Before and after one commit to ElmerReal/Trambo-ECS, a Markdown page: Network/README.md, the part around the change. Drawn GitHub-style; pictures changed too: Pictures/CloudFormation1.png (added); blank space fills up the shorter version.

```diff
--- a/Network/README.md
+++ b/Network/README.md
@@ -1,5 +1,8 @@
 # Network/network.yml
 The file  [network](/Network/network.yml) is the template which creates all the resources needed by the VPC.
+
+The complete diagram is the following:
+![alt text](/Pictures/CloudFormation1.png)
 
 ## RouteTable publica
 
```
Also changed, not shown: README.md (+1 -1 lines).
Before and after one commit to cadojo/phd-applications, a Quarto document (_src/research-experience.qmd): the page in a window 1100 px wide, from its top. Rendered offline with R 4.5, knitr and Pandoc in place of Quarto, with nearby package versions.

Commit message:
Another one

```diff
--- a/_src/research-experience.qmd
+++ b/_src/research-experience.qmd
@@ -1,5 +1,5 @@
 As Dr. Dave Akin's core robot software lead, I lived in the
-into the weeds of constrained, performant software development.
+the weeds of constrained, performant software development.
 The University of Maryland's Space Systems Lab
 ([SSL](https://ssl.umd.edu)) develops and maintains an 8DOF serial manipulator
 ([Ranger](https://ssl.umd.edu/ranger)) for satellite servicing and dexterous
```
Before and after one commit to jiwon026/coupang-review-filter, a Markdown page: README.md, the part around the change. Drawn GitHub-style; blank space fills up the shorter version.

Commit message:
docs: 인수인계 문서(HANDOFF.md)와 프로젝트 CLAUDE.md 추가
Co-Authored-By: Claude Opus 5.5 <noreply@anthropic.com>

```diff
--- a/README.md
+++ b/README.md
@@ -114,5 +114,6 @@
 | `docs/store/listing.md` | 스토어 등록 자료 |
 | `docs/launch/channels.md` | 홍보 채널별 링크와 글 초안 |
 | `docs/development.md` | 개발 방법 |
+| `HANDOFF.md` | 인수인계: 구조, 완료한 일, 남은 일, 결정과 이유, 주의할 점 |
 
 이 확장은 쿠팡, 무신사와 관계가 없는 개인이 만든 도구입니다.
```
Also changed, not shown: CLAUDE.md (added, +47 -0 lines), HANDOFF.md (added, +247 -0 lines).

= = = =

Try it — Nothing is to be left out: set down all the records again exactly.

The answer —
Before and after one commit to ElmerReal/Trambo-ECS, a Markdown page: Network/README.md, the part around the change. Drawn GitHub-style; pictures changed too: Pictures/CloudFormation1.png (added); blank space fills up the shorter version.

```diff
--- a/Network/README.md
+++ b/Network/README.md
@@ -1,5 +1,8 @@
 # Network/network.yml
 The file  [network](/Network/network.yml) is the template which creates all the resources needed by the VPC.
+
+The complete diagram is the following:
+![alt text](/Pictures/CloudFormation1.png)
 
 ## RouteTable publica
 
```
Also changed, not shown: README.md (+1 -1 lines).
Before and after one commit to cadojo/phd-applications, a Quarto document (_src/research-experience.qmd): the page in a window 1100 px wide, from its top. Rendered offline with R 4.5, knitr and Pandoc in place of Quarto, with nearby package versions.

Commit message:
Another one

```diff
--- a/_src/research-experience.qmd
+++ b/_src/research-experience.qmd
@@ -1,5 +1,5 @@
 As Dr. Dave Akin's core robot software lead, I lived in the
-into the weeds of constrained, performant software development.
+the weeds of constrained, performant software development.
 The University of Maryland's Space Systems Lab
 ([SSL](https://ssl.umd.edu)) develops and maintains an 8DOF serial manipulator
 ([Ranger](https://ssl.umd.edu/ranger)) for satellite servicing and dexterous
```
Before and after one commit to jiwon026/coupang-review-filter, a Markdown page: README.md, the part around the change. Drawn GitHub-style; blank space fills up the shorter version.

Commit message:
docs: 인수인계 문서(HANDOFF.md)와 프로젝트 CLAUDE.md 추가
Co-Authored-By: Claude Opus 5.5 <noreply@anthropic.com>

```diff
--- a/README.md
+++ b/README.md
@@ -114,5 +114,6 @@
 | `docs/store/listing.md` | 스토어 등록 자료 |
 | `docs/launch/channels.md` | 홍보 채널별 링크와 글 초안 |
 | `docs/development.md` | 개발 방법 |
+| `HANDOFF.md` | 인수인계: 구조, 완료한 일, 남은 일, 결정과 이유, 주의할 점 |
 
 이 확장은 쿠팡, 무신사와 관계가 없는 개인이 만든 도구입니다.
```
Also changed, not shown: CLAUDE.md (added, +47 -0 lines), HANDOFF.md (added, +247 -0 lines).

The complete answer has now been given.